WORK TO COMPLETE: Nothing but the pictures should be left out when you copy the records exactly.

Records from a collection
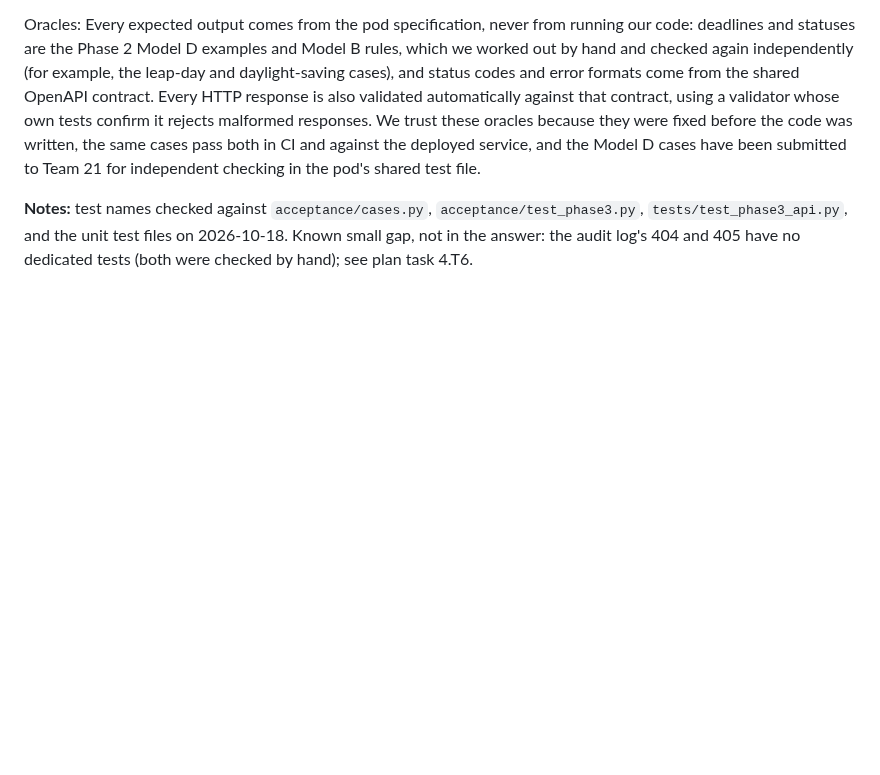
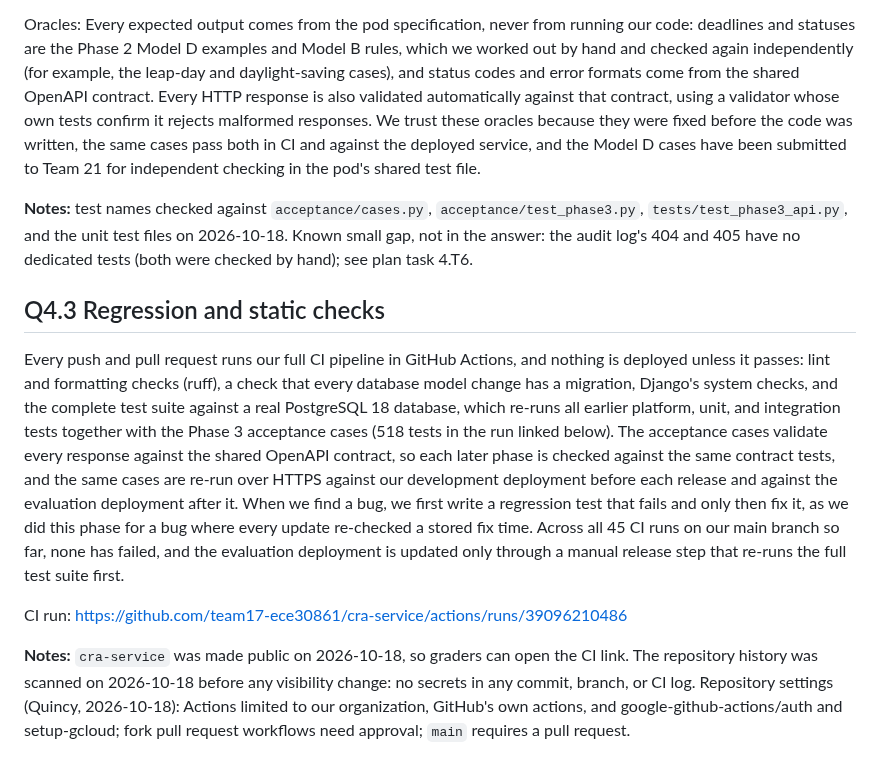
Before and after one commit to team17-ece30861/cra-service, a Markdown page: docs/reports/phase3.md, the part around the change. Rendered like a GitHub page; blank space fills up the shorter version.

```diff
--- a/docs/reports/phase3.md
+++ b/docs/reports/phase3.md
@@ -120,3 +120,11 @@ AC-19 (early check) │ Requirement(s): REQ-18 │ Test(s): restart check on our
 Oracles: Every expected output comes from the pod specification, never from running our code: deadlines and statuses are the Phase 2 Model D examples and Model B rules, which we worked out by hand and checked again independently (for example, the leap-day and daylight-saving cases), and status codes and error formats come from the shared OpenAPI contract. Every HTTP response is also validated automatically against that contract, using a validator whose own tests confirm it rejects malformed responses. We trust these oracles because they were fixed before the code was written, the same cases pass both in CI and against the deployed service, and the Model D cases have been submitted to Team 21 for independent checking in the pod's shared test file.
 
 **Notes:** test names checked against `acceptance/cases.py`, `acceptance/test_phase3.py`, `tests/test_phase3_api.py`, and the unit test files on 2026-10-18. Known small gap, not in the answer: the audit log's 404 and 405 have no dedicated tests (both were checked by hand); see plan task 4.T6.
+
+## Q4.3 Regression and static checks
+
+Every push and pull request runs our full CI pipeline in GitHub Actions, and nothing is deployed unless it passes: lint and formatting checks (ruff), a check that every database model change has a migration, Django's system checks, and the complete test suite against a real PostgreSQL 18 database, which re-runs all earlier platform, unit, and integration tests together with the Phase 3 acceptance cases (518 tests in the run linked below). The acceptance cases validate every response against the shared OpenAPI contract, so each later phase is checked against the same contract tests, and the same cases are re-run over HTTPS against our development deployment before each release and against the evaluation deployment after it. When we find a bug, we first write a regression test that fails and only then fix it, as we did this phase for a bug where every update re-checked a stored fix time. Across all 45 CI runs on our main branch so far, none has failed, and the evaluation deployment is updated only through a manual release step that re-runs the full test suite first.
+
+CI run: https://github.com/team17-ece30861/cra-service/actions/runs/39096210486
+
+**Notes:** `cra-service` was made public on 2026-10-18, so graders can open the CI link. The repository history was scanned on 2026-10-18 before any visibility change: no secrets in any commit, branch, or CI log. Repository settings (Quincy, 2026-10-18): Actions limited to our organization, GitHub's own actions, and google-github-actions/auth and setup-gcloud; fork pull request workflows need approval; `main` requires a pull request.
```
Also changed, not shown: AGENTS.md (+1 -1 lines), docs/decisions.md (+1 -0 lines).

SOLUTION:
Before and after one commit to team17-ece30861/cra-service, a Markdown page: docs/reports/phase3.md, the part around the change. Rendered like a GitHub page; blank space fills up the shorter version.

```diff
--- a/docs/reports/phase3.md
+++ b/docs/reports/phase3.md
@@ -120,3 +120,11 @@ AC-19 (early check) │ Requirement(s): REQ-18 │ Test(s): restart check on our
 Oracles: Every expected output comes from the pod specification, never from running our code: deadlines and statuses are the Phase 2 Model D examples and Model B rules, which we worked out by hand and checked again independently (for example, the leap-day and daylight-saving cases), and status codes and error formats come from the shared OpenAPI contract. Every HTTP response is also validated automatically against that contract, using a validator whose own tests confirm it rejects malformed responses. We trust these oracles because they were fixed before the code was written, the same cases pass both in CI and against the deployed service, and the Model D cases have been submitted to Team 21 for independent checking in the pod's shared test file.
 
 **Notes:** test names checked against `acceptance/cases.py`, `acceptance/test_phase3.py`, `tests/test_phase3_api.py`, and the unit test files on 2026-10-18. Known small gap, not in the answer: the audit log's 404 and 405 have no dedicated tests (both were checked by hand); see plan task 4.T6.
+
+## Q4.3 Regression and static checks
+
+Every push and pull request runs our full CI pipeline in GitHub Actions, and nothing is deployed unless it passes: lint and formatting checks (ruff), a check that every database model change has a migration, Django's system checks, and the complete test suite against a real PostgreSQL 18 database, which re-runs all earlier platform, unit, and integration tests together with the Phase 3 acceptance cases (518 tests in the run linked below). The acceptance cases validate every response against the shared OpenAPI contract, so each later phase is checked against the same contract tests, and the same cases are re-run over HTTPS against our development deployment before each release and against the evaluation deployment after it. When we find a bug, we first write a regression test that fails and only then fix it, as we did this phase for a bug where every update re-checked a stored fix time. Across all 45 CI runs on our main branch so far, none has failed, and the evaluation deployment is updated only through a manual release step that re-runs the full test suite first.
+
+CI run: https://github.com/team17-ece30861/cra-service/actions/runs/39096210486
+
+**Notes:** `cra-service` was made public on 2026-10-18, so graders can open the CI link. The repository history was scanned on 2026-10-18 before any visibility change: no secrets in any commit, branch, or CI log. Repository settings (Quincy, 2026-10-18): Actions limited to our organization, GitHub's own actions, and google-github-actions/auth and setup-gcloud; fork pull request workflows need approval; `main` requires a pull request.
```
Also changed, not shown: AGENTS.md (+1 -1 lines), docs/decisions.md (+1 -0 lines).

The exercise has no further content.